- I’m binge-watching tv shows on Netflix and it’s taken over my existence. Yeah, I don’t have a solution here. I’ve been hangover after watching Vikings and I’ve spent so much more time reading fanfiction rather than reading books and I hate it, but I can’t really stop. How to prevent this from happening? Well, maybe don’t watch tv shows? Or be a casual fan? I can’t relate though.
I’m sure there are more things that can cause a reading slump, but these are the usual ones for me.
How to trick your brain into reading
- Re-read your favorite books if that works for you as I mentioned before. If you’re not a huge fan of re-reading, then try my method and read a book from a trusted author.
- Try something with a different format (letters, e-mails, anything among these lines) or poetry books. I love doing this because they are quick reads and since you move through the book so quickly, you start feeling capable to read again, therefore beating the reading slump.
My recommendations for this one would include : Sadie by Courtney Summers (which isn’t out until September, but I’d absolutely recommend it, especially if you’re a fan of true crime), The Poet X by Elizabeth Acevedo, Illuminae by Amie Kaufman and Jay Kristoff (I haven’t read this one yet, but I’ve heard only great things about it), The Lover’s Dictionary by David Levithan (2013!me worshiped this book), Everything, Everything by Nicola Yoon

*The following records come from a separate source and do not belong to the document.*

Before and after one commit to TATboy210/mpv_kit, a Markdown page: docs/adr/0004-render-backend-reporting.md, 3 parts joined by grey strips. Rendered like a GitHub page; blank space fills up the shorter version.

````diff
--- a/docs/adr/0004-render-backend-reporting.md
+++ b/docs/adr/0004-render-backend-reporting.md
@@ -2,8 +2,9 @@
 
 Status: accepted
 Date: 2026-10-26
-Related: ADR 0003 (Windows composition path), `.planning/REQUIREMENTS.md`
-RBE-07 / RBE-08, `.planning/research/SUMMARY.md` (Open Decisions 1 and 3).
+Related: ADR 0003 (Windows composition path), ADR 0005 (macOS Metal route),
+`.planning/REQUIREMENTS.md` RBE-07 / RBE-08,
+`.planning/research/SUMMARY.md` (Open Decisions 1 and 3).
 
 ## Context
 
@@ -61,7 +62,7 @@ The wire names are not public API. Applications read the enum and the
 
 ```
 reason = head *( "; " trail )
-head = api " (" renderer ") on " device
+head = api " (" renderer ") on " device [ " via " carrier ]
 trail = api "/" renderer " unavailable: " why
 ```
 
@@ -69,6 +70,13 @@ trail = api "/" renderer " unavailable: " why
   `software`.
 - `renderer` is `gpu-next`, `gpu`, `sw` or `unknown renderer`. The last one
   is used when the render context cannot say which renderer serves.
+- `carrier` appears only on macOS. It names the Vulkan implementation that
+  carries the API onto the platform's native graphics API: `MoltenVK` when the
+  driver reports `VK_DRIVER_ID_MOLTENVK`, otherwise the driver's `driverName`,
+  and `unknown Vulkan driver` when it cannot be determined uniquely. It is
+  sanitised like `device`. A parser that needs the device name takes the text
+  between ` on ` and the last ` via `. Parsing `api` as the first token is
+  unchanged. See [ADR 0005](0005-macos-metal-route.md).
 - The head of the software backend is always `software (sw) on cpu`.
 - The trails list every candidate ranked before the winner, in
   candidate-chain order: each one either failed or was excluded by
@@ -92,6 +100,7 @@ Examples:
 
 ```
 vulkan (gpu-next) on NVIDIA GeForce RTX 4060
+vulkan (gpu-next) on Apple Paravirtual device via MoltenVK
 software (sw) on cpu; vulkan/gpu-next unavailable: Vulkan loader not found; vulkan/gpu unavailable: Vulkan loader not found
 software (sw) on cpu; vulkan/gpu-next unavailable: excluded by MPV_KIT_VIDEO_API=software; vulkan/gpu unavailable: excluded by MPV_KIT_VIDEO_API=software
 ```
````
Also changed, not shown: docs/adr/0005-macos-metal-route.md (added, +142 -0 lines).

3. Don’t stress yourself over not being able to read. I feel like whenever you obsess a lot about not having read anything in three days, you get even less reading done. Maybe watch your favorite tv show, do something with your family or friends, go out, relax. And then try again.
4. Switch up things a little. If you’ve read only contemporary for a while now, try a fantasy book. Maybe don’t go for a genre you never read before because that can go wrong, stick to a genre you love, but haven’t read in a while. I have my periods when I read only fantasy or only contemporary and after some time, I have to read something different.
5. Talk to book reviewers about books and about your reading slump, they will all relate and they might cheer on you while you try to get past that or give you some tips if you need them. For example, Kat @ Life and Other Disasters once literary cheered on me to make me read and also send me some adorable Aneurin Barnard gifs to encourage me. It worked a great deal.
6. Maybe listen to audiobooks???? I have a hard time getting into audiobooks, I’m not sure why. Maybe I have a hard time focusing, maybe it’s because I’m a huge visual person and I always get bored whenever I have to listen to someone talk for a long period of time. IDK. It’s my personal preference to read a paperback or an ebook, but it would probably work to switch formats.
7. Most importantly, understand that it’s pretty normal for us, bookworms to get reading slumps from time to time. It’s like a burnout, it happens when you’ve ignored your life responsibilities for too long while reading and now you’re getting to the punishment (I’M KIDDING)
In conclusion, don’t despair, the dragon can be slayed.
What do you do when you’re in a reading slump?
I need all your tips because they are getting more and more frequent in my case.